= TO DO =
If a line in the records below holds the string "after", count it, and state only the final count.

= GIVEN RECORDS =

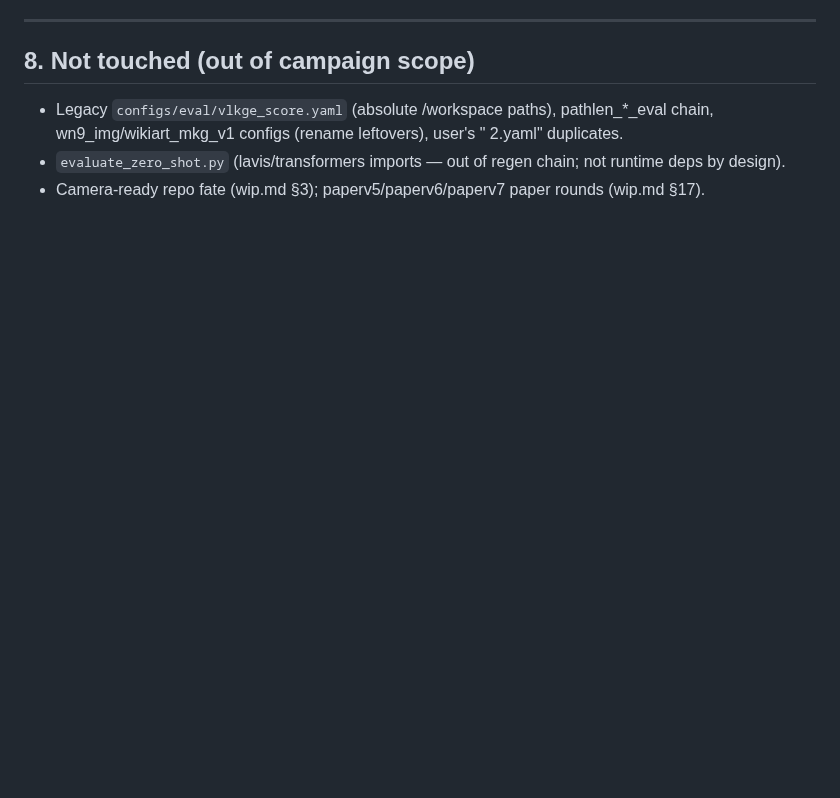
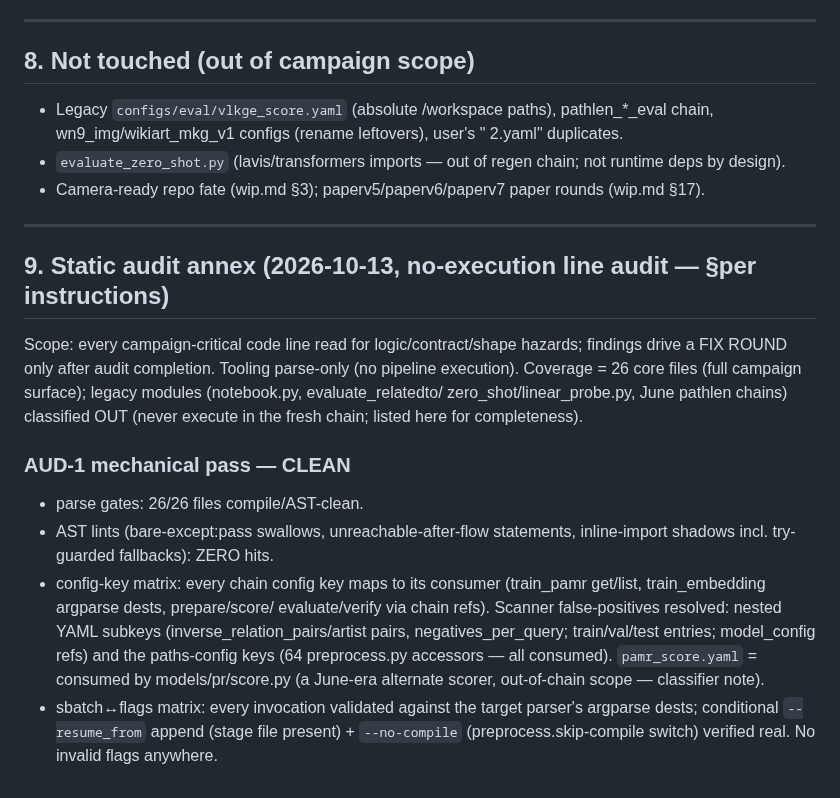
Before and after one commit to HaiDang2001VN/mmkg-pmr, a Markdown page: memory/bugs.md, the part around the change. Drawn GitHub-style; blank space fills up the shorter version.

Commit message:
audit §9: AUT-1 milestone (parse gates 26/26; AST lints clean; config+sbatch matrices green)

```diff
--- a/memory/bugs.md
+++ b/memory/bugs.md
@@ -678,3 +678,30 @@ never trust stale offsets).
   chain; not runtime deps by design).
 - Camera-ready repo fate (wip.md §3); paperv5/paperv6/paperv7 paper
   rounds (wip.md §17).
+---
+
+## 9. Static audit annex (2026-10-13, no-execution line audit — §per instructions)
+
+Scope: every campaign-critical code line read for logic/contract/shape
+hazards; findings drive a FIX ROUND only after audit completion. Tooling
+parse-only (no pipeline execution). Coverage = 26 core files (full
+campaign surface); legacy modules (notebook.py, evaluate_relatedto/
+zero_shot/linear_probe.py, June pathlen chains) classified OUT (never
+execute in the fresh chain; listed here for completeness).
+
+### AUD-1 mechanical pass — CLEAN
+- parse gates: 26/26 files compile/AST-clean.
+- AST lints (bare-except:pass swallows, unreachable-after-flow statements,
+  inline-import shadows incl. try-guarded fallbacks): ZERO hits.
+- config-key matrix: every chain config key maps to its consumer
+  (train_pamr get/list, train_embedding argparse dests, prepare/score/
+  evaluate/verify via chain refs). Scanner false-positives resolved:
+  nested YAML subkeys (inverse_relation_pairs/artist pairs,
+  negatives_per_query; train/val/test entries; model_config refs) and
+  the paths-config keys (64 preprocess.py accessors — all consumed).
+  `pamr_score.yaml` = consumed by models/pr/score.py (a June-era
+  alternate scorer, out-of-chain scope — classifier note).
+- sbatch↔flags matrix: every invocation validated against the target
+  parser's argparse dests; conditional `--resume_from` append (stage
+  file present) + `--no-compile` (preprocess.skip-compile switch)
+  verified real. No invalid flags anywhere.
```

= SOLUTION =
3